As we all prepare to hear once again about the arrests and beatings that will take place in Cuba this sunday, especially at the church of St. Rita in Havana, a word or two about St. Rita.
Today is the feast day of St. Rita of Cascia (1381-1457), an Italian nun who was canonized in 1900, over 400 years after her death.
St. Rita married at the age of 18 and gave birth to two sons. Her husband — a violent man — was killed in a fight. Her two sons died young. Widowed and childless, she became a nun and dedicated herself to a life of prayer and acts of mercy. Her care for the sick was exemplary. She also counseled lay people who sought her advice.
St. Rita was a miracle-worker who is now venerated as the patroness of hopeless causes.
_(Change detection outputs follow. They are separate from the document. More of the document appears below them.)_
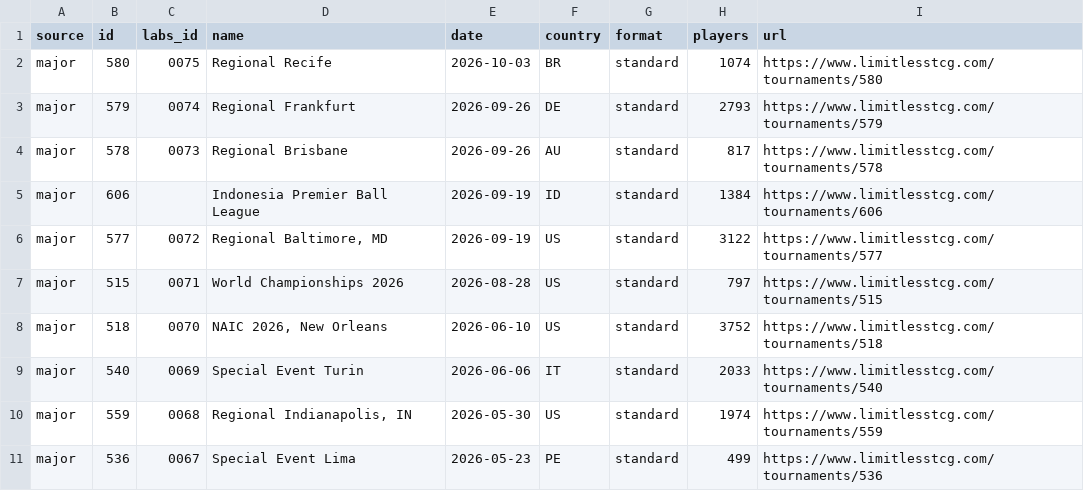
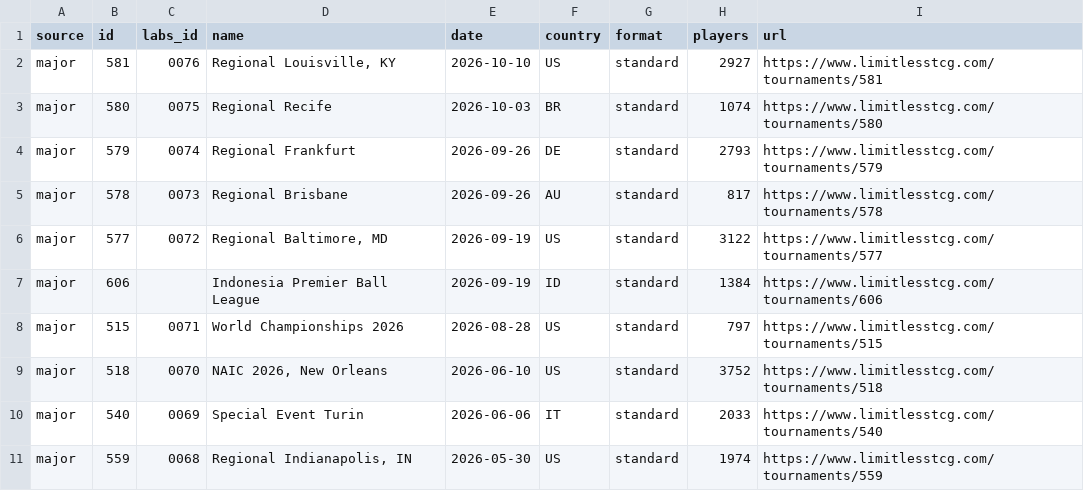
Before and after one commit to altysmith/pokemon-analyze, a CSV file: outputs/major_tournaments.csv, drawn as a sheet.

```diff
--- a/outputs/major_tournaments.csv
+++ b/outputs/major_tournaments.csv
@@ -1,2 +1,3 @@
 source,id,labs_id,name,date,country,format,players,url
+major,581,0076,"Regional Louisville, KY",2026-10-10,US,standard,2927,https://www.limitlesstcg.com/tournaments/581
 major,580,0075,Regional Recife,2026-10-03,BR,standard,1074,https://www.limitlesstcg.com/tournaments/580
@@ -4,4 +5,4 @@ major,579,0074,Regional Frankfurt,2026-09-26,DE,standard,2793,https://www.limitl
 major,578,0073,Regional Brisbane,2026-09-26,AU,standard,817,https://www.limitlesstcg.com/tournaments/578
+major,577,0072,"Regional Baltimore, MD",2026-09-19,US,standard,3122,https://www.limitlesstcg.com/tournaments/577
 major,606,,Indonesia Premier Ball League,2026-09-19,ID,standard,1384,https://www.limitlesstcg.com/tournaments/606
-major,577,0072,"Regional Baltimore, MD",2026-09-19,US,standard,3122,https://www.limitlesstcg.com/tournaments/577
 major,515,0071,World Championships 2026,2026-08-28,US,standard,797,https://www.limitlesstcg.com/tournaments/515
@@ -10,2 +11 @@ major,540,0069,Special Event Turin,2026-06-06,IT,standard,2033,https://www.limit
 major,559,0068,"Regional Indianapolis, IN",2026-05-30,US,standard,1974,https://www.limitlesstcg.com/tournaments/559
-major,536,0067,Special Event Lima,2026-05-23,PE,standard,499,https://www.limitlesstcg.com/tournaments/536
```
Also changed, not shown: outputs/deck_summary.csv, outputs/labs_conversion.csv, 9 other files.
It’s no accident that the parish church of St. Rita in the Miramar suburb of Havana is where the Ladies in White attend Mass every sunday. Calling for an end to oppression in Cuba certainly seems a hopeless cause. Their presence there — an affront to the Castro regime — has lent St. Rita Church an aura of righteous defiance and of hope for a better future.
The church was built in 1945, in the Art Deco style. It was designed by architect Víctor Morales, who also oversaw its construction.
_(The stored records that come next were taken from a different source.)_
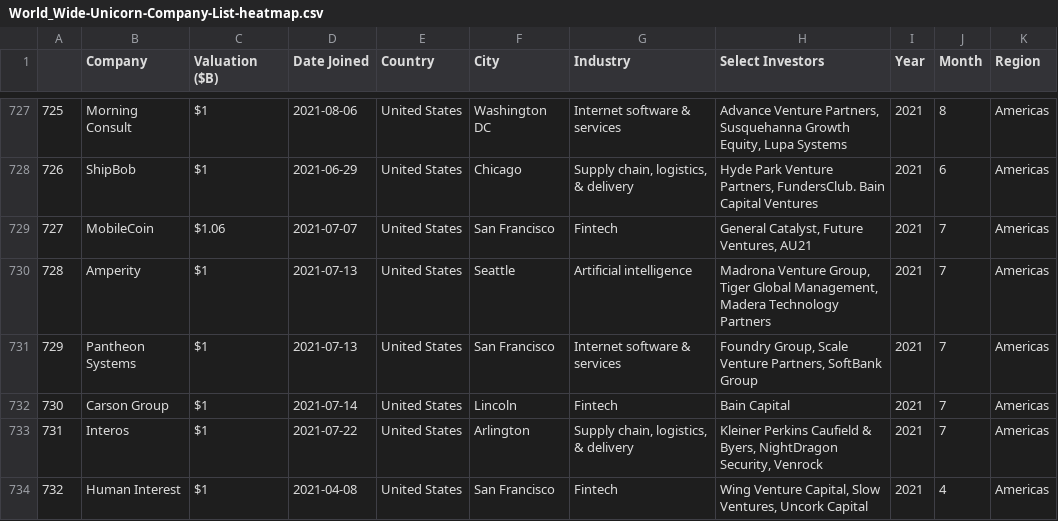
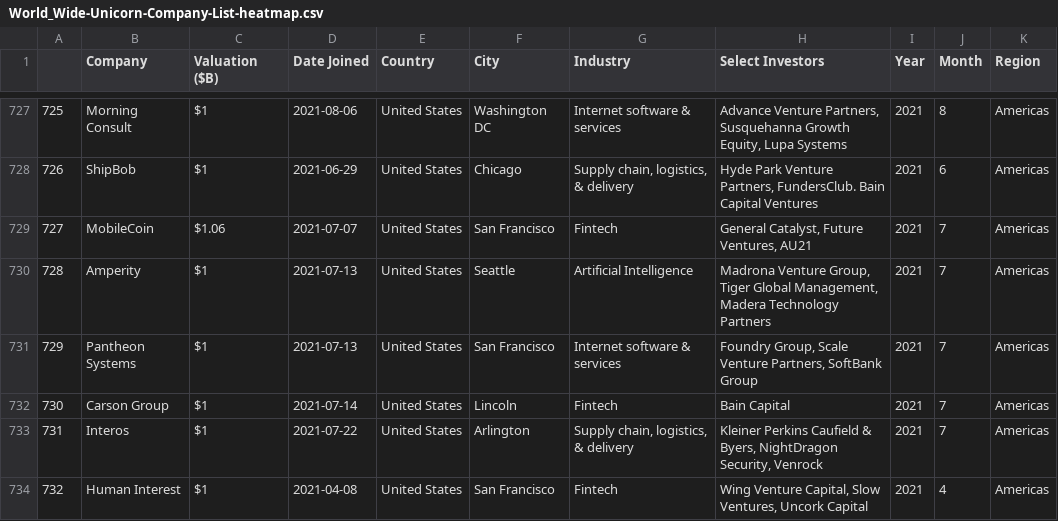
Before and after one commit to hxuanc/FIT3179, a CSV file: W10 Homework/World_Wide-Unicorn-Company-List-heatmap.csv, drawn as a sheet; only a part is shown, gaps mark what is left out; the diff covers the shown part only.

```diff
--- a/W10 Homework/World_Wide-Unicorn-Company-List-heatmap.csv
+++ b/W10 Homework/World_Wide-Unicorn-Company-List-heatmap.csv
@@ -729,3 +729,3 @@
 727,MobileCoin,$1.06 ,2021-07-07,United States,San Francisco,Fintech,"General Catalyst, Future Ventures, AU21",2021,7,Americas
-728,Amperity,$1 ,2021-07-13,United States,Seattle,Artificial intelligence,"Madrona Venture Group, Tiger Global Management, Madera Technology Partners",2021,7,Americas
+728,Amperity,$1 ,2021-07-13,United States,Seattle,Artificial Intelligence,"Madrona Venture Group, Tiger Global Management, Madera Technology Partners",2021,7,Americas
 729,Pantheon Systems,$1 ,2021-07-13,United States,San Francisco,Internet software & services,"Foundry Group, Scale Venture Partners, SoftBank Group",2021,7,Americas
```
Also changed, not shown: 75 edited cells elsewhere in this file.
Ironically, the image of St. Rita venerated at this church was scultpted by Cuban artist Rita Longo, a long-term Castronoid who ended up with a high post in the Castro Ministry of Culture. You can visit the parish web site HERE.
Personal note: that image of St. Rita used to terrify me as a child, so much so that I would beg my parents not to go to Mass at that church, even though it was only four blocks from our house.
I prefer to think that it was the Castronoid malevolence harbored in the artist’s heart that made the image seem so frightening rather than any other natural or supernatural factor.
May St. Rita, patroness of the hopeless, intercede for all Cubans at the Heavenly Court, especially those who risk life and limb every Sunday at the church named in her honor.